Record extracts.

--- START ---

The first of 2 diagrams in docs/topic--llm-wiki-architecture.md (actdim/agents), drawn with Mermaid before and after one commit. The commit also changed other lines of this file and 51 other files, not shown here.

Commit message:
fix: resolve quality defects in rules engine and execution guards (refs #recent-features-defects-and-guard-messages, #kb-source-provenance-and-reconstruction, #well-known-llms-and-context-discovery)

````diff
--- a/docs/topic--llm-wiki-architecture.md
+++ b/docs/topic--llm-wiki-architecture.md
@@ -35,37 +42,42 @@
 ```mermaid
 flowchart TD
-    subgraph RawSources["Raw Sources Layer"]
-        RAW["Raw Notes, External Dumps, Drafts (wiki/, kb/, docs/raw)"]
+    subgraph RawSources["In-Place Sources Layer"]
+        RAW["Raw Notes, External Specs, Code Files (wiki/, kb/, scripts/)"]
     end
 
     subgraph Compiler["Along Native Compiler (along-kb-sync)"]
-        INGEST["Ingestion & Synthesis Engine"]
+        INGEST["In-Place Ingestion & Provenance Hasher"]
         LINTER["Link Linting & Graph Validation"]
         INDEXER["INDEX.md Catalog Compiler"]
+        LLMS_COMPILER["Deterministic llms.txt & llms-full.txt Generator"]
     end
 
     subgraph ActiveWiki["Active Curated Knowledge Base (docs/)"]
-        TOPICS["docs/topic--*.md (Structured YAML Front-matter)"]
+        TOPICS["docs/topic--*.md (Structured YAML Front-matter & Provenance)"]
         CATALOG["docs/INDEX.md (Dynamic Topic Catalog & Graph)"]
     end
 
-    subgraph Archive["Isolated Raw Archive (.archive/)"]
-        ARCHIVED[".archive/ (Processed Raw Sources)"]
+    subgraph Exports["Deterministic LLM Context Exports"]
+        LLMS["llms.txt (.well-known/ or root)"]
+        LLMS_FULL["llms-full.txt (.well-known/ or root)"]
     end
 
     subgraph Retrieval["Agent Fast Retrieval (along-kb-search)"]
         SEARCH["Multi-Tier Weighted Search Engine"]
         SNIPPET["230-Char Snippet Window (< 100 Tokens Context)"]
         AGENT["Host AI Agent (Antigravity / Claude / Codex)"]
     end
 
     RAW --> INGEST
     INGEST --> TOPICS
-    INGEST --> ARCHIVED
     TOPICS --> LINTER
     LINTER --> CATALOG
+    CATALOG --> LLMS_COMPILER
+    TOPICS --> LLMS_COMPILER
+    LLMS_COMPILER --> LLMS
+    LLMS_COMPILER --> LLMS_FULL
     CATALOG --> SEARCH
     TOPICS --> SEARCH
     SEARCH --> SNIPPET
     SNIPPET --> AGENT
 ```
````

--- END ---

Task description.
Give back the whole listing. Match it exactly.

Answer for this exercise.
The first of 2 diagrams in docs/topic--llm-wiki-architecture.md (actdim/agents), drawn with Mermaid before and after one commit. The commit also changed other lines of this file and 51 other files, not shown here.

Commit message:
fix: resolve quality defects in rules engine and execution guards (refs #recent-features-defects-and-guard-messages, #kb-source-provenance-and-reconstruction, #well-known-llms-and-context-discovery)

````diff
--- a/docs/topic--llm-wiki-architecture.md
+++ b/docs/topic--llm-wiki-architecture.md
@@ -35,37 +42,42 @@
 ```mermaid
 flowchart TD
-    subgraph RawSources["Raw Sources Layer"]
-        RAW["Raw Notes, External Dumps, Drafts (wiki/, kb/, docs/raw)"]
+    subgraph RawSources["In-Place Sources Layer"]
+        RAW["Raw Notes, External Specs, Code Files (wiki/, kb/, scripts/)"]
     end
 
     subgraph Compiler["Along Native Compiler (along-kb-sync)"]
-        INGEST["Ingestion & Synthesis Engine"]
+        INGEST["In-Place Ingestion & Provenance Hasher"]
         LINTER["Link Linting & Graph Validation"]
         INDEXER["INDEX.md Catalog Compiler"]
+        LLMS_COMPILER["Deterministic llms.txt & llms-full.txt Generator"]
     end
 
     subgraph ActiveWiki["Active Curated Knowledge Base (docs/)"]
-        TOPICS["docs/topic--*.md (Structured YAML Front-matter)"]
+        TOPICS["docs/topic--*.md (Structured YAML Front-matter & Provenance)"]
         CATALOG["docs/INDEX.md (Dynamic Topic Catalog & Graph)"]
     end
 
-    subgraph Archive["Isolated Raw Archive (.archive/)"]
-        ARCHIVED[".archive/ (Processed Raw Sources)"]
+    subgraph Exports["Deterministic LLM Context Exports"]
+        LLMS["llms.txt (.well-known/ or root)"]
+        LLMS_FULL["llms-full.txt (.well-known/ or root)"]
     end
 
     subgraph Retrieval["Agent Fast Retrieval (along-kb-search)"]
         SEARCH["Multi-Tier Weighted Search Engine"]
         SNIPPET["230-Char Snippet Window (< 100 Tokens Context)"]
         AGENT["Host AI Agent (Antigravity / Claude / Codex)"]
     end
 
     RAW --> INGEST
     INGEST --> TOPICS
-    INGEST --> ARCHIVED
     TOPICS --> LINTER
     LINTER --> CATALOG
+    CATALOG --> LLMS_COMPILER
+    TOPICS --> LLMS_COMPILER
+    LLMS_COMPILER --> LLMS
+    LLMS_COMPILER --> LLMS_FULL
     CATALOG --> SEARCH
     TOPICS --> SEARCH
     SEARCH --> SNIPPET
     SNIPPET --> AGENT
 ```
````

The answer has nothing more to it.